=== Exercise objective ===
Since only the written part is wanted, repeat the records exactly and omit the pictures.

Segment Start: Information shown

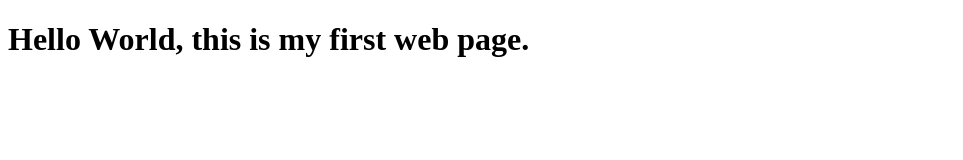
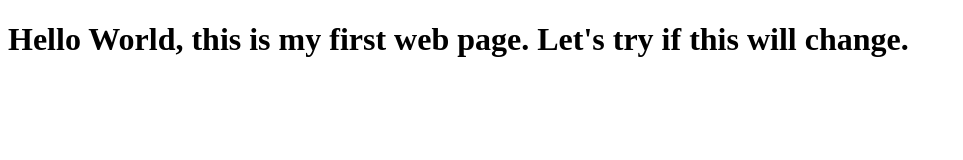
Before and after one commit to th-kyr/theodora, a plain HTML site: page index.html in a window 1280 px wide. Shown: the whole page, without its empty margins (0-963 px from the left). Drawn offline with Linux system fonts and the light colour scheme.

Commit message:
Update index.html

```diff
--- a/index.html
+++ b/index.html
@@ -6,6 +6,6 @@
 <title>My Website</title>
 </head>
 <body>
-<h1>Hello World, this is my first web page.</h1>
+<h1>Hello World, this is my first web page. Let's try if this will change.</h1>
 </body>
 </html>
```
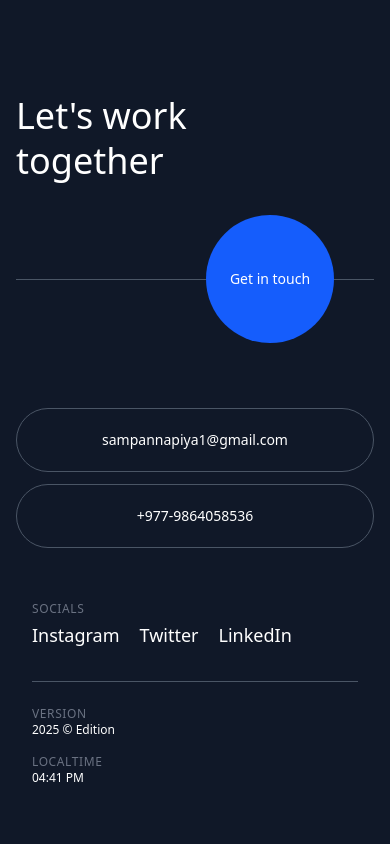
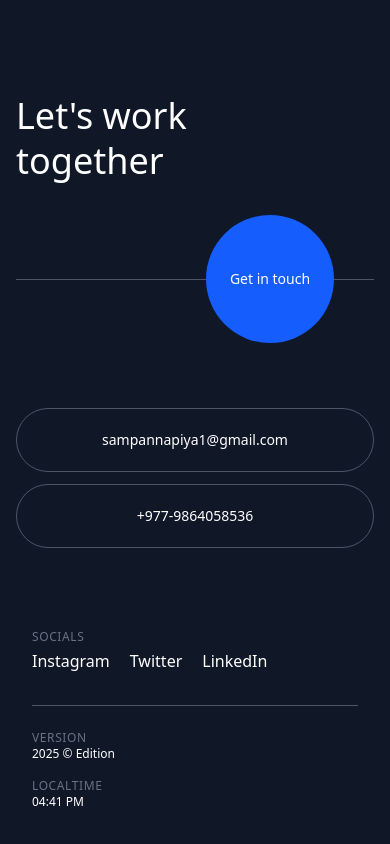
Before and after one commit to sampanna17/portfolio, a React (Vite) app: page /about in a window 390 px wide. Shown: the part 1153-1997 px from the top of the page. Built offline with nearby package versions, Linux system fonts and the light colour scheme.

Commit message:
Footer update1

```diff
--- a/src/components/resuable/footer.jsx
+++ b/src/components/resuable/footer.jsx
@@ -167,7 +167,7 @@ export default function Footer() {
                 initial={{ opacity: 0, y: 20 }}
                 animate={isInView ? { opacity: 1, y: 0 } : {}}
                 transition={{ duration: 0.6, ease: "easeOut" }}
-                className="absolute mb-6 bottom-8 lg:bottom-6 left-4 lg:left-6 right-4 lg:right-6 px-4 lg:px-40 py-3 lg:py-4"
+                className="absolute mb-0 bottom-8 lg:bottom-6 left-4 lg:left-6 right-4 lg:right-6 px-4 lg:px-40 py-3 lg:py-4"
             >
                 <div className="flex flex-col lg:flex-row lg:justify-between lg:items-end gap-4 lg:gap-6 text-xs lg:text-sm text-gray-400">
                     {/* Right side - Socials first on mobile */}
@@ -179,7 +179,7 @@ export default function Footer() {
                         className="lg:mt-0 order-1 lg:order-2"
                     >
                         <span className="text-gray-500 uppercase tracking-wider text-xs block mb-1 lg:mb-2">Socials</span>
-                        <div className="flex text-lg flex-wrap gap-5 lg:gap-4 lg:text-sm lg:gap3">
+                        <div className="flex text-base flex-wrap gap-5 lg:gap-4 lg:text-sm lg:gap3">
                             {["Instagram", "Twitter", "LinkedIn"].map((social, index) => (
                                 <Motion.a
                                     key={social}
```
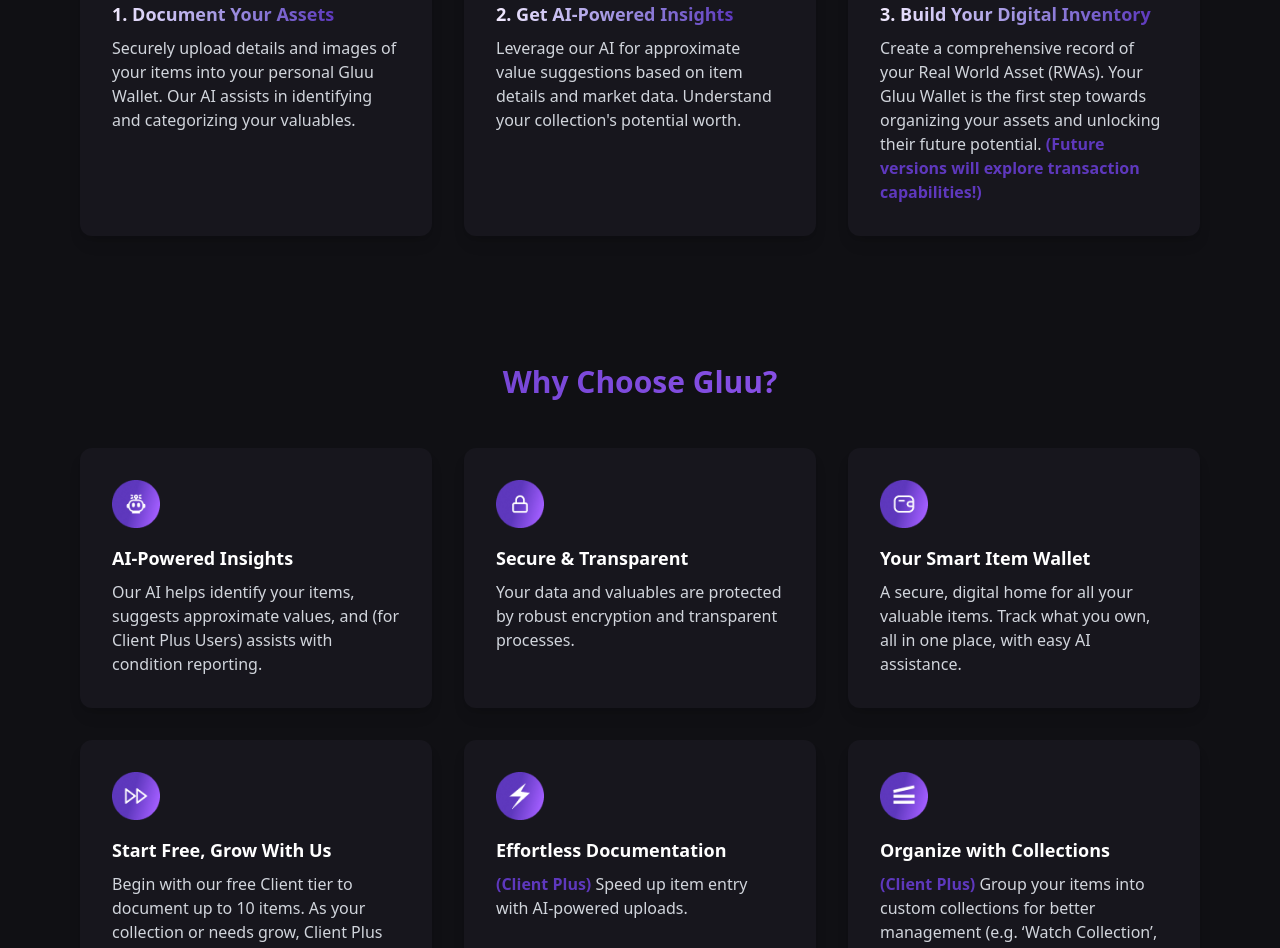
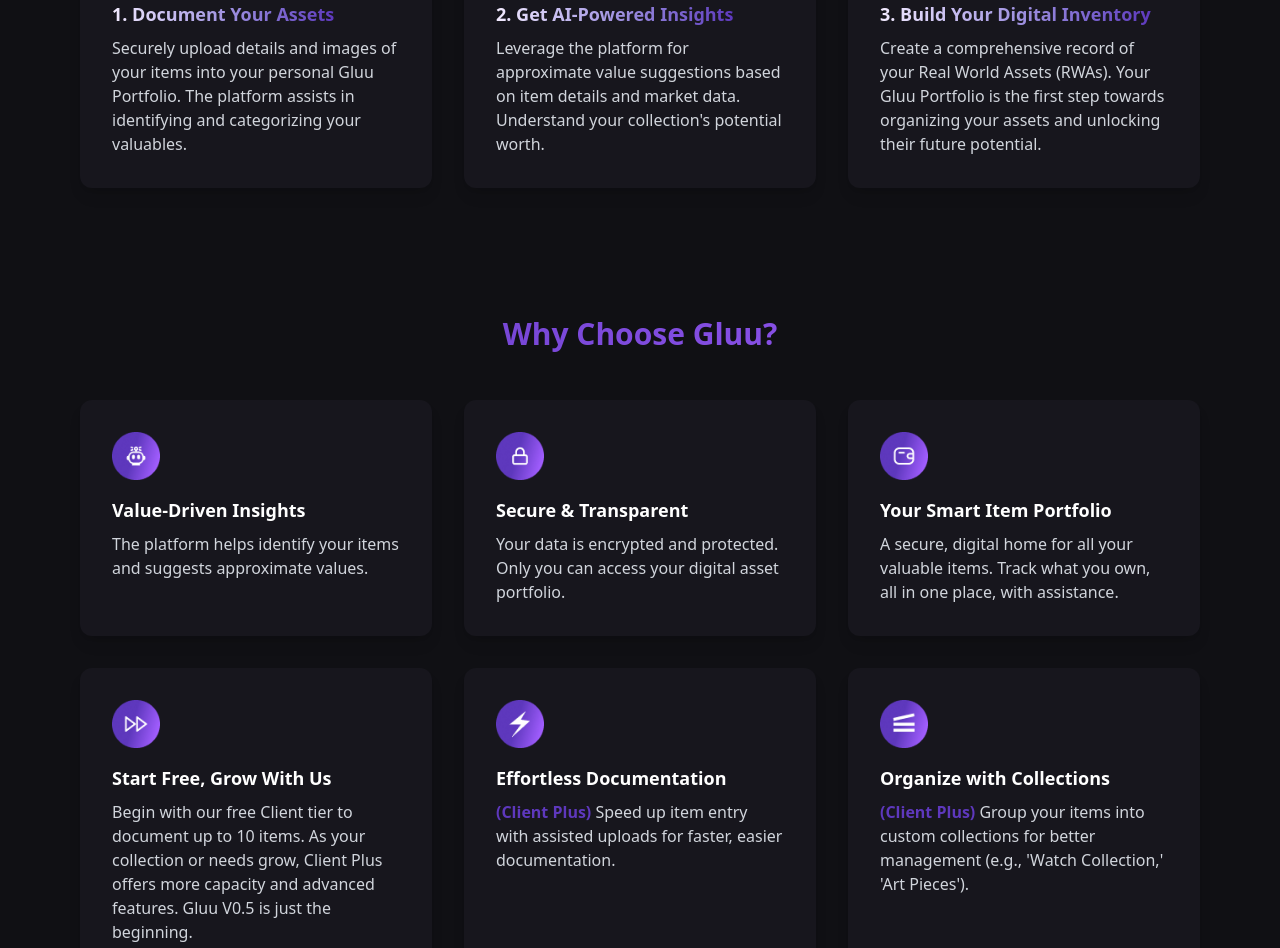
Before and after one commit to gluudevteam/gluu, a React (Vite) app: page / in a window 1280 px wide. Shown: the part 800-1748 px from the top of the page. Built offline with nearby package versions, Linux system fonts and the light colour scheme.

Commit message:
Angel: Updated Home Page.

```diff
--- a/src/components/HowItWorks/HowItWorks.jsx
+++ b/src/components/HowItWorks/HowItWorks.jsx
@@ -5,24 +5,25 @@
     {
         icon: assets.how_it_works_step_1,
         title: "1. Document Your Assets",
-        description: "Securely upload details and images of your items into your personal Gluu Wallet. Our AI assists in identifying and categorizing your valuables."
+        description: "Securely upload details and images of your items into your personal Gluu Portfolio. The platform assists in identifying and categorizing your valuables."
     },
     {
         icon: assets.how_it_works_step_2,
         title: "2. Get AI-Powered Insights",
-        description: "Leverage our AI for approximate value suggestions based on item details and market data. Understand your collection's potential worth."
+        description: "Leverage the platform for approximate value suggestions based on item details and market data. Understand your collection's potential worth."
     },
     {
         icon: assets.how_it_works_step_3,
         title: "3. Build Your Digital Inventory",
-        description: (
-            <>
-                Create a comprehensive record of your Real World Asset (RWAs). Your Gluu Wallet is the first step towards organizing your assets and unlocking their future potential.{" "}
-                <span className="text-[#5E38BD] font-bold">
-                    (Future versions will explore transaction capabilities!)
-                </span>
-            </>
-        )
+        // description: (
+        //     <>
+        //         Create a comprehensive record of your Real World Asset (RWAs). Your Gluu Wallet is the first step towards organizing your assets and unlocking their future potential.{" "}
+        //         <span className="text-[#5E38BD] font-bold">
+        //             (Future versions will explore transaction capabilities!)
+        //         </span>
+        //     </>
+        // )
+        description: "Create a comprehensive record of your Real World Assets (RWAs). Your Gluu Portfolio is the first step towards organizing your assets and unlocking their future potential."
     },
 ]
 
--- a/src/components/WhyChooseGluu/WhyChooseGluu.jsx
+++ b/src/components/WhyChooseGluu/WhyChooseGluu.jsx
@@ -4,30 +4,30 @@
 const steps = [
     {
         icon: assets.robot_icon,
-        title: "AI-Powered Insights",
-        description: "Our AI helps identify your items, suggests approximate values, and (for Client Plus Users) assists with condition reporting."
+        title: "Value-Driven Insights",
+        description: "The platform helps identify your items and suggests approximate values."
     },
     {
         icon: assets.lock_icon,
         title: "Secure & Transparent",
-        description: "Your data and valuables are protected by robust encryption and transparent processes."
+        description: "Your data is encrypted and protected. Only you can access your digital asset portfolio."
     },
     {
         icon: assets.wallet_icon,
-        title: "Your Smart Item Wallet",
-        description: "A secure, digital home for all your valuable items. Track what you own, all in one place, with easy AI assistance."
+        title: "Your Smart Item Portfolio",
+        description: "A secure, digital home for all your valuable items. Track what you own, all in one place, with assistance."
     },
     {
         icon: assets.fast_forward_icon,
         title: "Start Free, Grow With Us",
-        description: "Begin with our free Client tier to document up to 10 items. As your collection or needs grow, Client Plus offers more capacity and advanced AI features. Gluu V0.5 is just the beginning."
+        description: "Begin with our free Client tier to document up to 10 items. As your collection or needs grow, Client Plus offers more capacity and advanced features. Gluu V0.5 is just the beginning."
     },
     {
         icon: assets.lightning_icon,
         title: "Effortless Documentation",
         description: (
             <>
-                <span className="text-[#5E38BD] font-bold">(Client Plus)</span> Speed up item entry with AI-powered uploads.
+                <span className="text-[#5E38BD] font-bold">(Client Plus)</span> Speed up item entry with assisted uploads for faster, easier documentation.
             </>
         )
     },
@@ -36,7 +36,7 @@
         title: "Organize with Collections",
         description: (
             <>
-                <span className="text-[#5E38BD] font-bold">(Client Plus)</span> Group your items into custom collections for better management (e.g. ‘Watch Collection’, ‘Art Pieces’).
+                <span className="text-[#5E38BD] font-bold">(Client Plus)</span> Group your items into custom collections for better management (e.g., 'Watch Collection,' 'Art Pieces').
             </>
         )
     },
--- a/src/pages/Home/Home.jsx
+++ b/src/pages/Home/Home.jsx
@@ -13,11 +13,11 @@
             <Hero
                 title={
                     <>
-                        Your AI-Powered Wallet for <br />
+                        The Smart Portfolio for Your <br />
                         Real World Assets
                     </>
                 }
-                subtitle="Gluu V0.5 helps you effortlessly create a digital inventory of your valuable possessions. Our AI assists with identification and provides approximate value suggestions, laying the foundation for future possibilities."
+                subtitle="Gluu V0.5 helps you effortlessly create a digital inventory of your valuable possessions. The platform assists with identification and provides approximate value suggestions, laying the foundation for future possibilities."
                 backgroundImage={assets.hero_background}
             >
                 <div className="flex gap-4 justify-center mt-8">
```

Segment End: Information shown

=== Answer section ===
Before and after one commit to th-kyr/theodora, a plain HTML site: page index.html in a window 1280 px wide. Shown: the whole page, without its empty margins (0-963 px from the left). Drawn offline with Linux system fonts and the light colour scheme.

Commit message:
Update index.html

```diff
--- a/index.html
+++ b/index.html
@@ -6,6 +6,6 @@
 <title>My Website</title>
 </head>
 <body>
-<h1>Hello World, this is my first web page.</h1>
+<h1>Hello World, this is my first web page. Let's try if this will change.</h1>
 </body>
 </html>
```
Before and after one commit to sampanna17/portfolio, a React (Vite) app: page /about in a window 390 px wide. Shown: the part 1153-1997 px from the top of the page. Built offline with nearby package versions, Linux system fonts and the light colour scheme.

Commit message:
Footer update1

```diff
--- a/src/components/resuable/footer.jsx
+++ b/src/components/resuable/footer.jsx
@@ -167,7 +167,7 @@ export default function Footer() {
                 initial={{ opacity: 0, y: 20 }}
                 animate={isInView ? { opacity: 1, y: 0 } : {}}
                 transition={{ duration: 0.6, ease: "easeOut" }}
-                className="absolute mb-6 bottom-8 lg:bottom-6 left-4 lg:left-6 right-4 lg:right-6 px-4 lg:px-40 py-3 lg:py-4"
+                className="absolute mb-0 bottom-8 lg:bottom-6 left-4 lg:left-6 right-4 lg:right-6 px-4 lg:px-40 py-3 lg:py-4"
             >
                 <div className="flex flex-col lg:flex-row lg:justify-between lg:items-end gap-4 lg:gap-6 text-xs lg:text-sm text-gray-400">
                     {/* Right side - Socials first on mobile */}
@@ -179,7 +179,7 @@ export default function Footer() {
                         className="lg:mt-0 order-1 lg:order-2"
                     >
                         <span className="text-gray-500 uppercase tracking-wider text-xs block mb-1 lg:mb-2">Socials</span>
-                        <div className="flex text-lg flex-wrap gap-5 lg:gap-4 lg:text-sm lg:gap3">
+                        <div className="flex text-base flex-wrap gap-5 lg:gap-4 lg:text-sm lg:gap3">
                             {["Instagram", "Twitter", "LinkedIn"].map((social, index) => (
                                 <Motion.a
                                     key={social}
```
Before and after one commit to gluudevteam/gluu, a React (Vite) app: page / in a window 1280 px wide. Shown: the part 800-1748 px from the top of the page. Built offline with nearby package versions, Linux system fonts and the light colour scheme.

Commit message:
Angel: Updated Home Page.

```diff
--- a/src/components/HowItWorks/HowItWorks.jsx
+++ b/src/components/HowItWorks/HowItWorks.jsx
@@ -5,24 +5,25 @@
     {
         icon: assets.how_it_works_step_1,
         title: "1. Document Your Assets",
-        description: "Securely upload details and images of your items into your personal Gluu Wallet. Our AI assists in identifying and categorizing your valuables."
+        description: "Securely upload details and images of your items into your personal Gluu Portfolio. The platform assists in identifying and categorizing your valuables."
     },
     {
         icon: assets.how_it_works_step_2,
         title: "2. Get AI-Powered Insights",
-        description: "Leverage our AI for approximate value suggestions based on item details and market data. Understand your collection's potential worth."
+        description: "Leverage the platform for approximate value suggestions based on item details and market data. Understand your collection's potential worth."
     },
     {
         icon: assets.how_it_works_step_3,
         title: "3. Build Your Digital Inventory",
-        description: (
-            <>
-                Create a comprehensive record of your Real World Asset (RWAs). Your Gluu Wallet is the first step towards organizing your assets and unlocking their future potential.{" "}
-                <span className="text-[#5E38BD] font-bold">
-                    (Future versions will explore transaction capabilities!)
-                </span>
-            </>
-        )
+        // description: (
+        //     <>
+        //         Create a comprehensive record of your Real World Asset (RWAs). Your Gluu Wallet is the first step towards organizing your assets and unlocking their future potential.{" "}
+        //         <span className="text-[#5E38BD] font-bold">
+        //             (Future versions will explore transaction capabilities!)
+        //         </span>
+        //     </>
+        // )
+        description: "Create a comprehensive record of your Real World Assets (RWAs). Your Gluu Portfolio is the first step towards organizing your assets and unlocking their future potential."
     },
 ]
 
--- a/src/components/WhyChooseGluu/WhyChooseGluu.jsx
+++ b/src/components/WhyChooseGluu/WhyChooseGluu.jsx
@@ -4,30 +4,30 @@
 const steps = [
     {
         icon: assets.robot_icon,
-        title: "AI-Powered Insights",
-        description: "Our AI helps identify your items, suggests approximate values, and (for Client Plus Users) assists with condition reporting."
+        title: "Value-Driven Insights",
+        description: "The platform helps identify your items and suggests approximate values."
     },
     {
         icon: assets.lock_icon,
         title: "Secure & Transparent",
-        description: "Your data and valuables are protected by robust encryption and transparent processes."
+        description: "Your data is encrypted and protected. Only you can access your digital asset portfolio."
     },
     {
         icon: assets.wallet_icon,
-        title: "Your Smart Item Wallet",
-        description: "A secure, digital home for all your valuable items. Track what you own, all in one place, with easy AI assistance."
+        title: "Your Smart Item Portfolio",
+        description: "A secure, digital home for all your valuable items. Track what you own, all in one place, with assistance."
     },
     {
         icon: assets.fast_forward_icon,
         title: "Start Free, Grow With Us",
-        description: "Begin with our free Client tier to document up to 10 items. As your collection or needs grow, Client Plus offers more capacity and advanced AI features. Gluu V0.5 is just the beginning."
+        description: "Begin with our free Client tier to document up to 10 items. As your collection or needs grow, Client Plus offers more capacity and advanced features. Gluu V0.5 is just the beginning."
     },
     {
         icon: assets.lightning_icon,
         title: "Effortless Documentation",
         description: (
             <>
-                <span className="text-[#5E38BD] font-bold">(Client Plus)</span> Speed up item entry with AI-powered uploads.
+                <span className="text-[#5E38BD] font-bold">(Client Plus)</span> Speed up item entry with assisted uploads for faster, easier documentation.
             </>
         )
     },
@@ -36,7 +36,7 @@
         title: "Organize with Collections",
         description: (
             <>
-                <span className="text-[#5E38BD] font-bold">(Client Plus)</span> Group your items into custom collections for better management (e.g. ‘Watch Collection’, ‘Art Pieces’).
+                <span className="text-[#5E38BD] font-bold">(Client Plus)</span> Group your items into custom collections for better management (e.g., 'Watch Collection,' 'Art Pieces').
             </>
         )
     },
--- a/src/pages/Home/Home.jsx
+++ b/src/pages/Home/Home.jsx
@@ -13,11 +13,11 @@
             <Hero
                 title={
                     <>
-                        Your AI-Powered Wallet for <br />
+                        The Smart Portfolio for Your <br />
                         Real World Assets
                     </>
                 }
-                subtitle="Gluu V0.5 helps you effortlessly create a digital inventory of your valuable possessions. Our AI assists with identification and provides approximate value suggestions, laying the foundation for future possibilities."
+                subtitle="Gluu V0.5 helps you effortlessly create a digital inventory of your valuable possessions. The platform assists with identification and provides approximate value suggestions, laying the foundation for future possibilities."
                 backgroundImage={assets.hero_background}
             >
                 <div className="flex gap-4 justify-center mt-8">
```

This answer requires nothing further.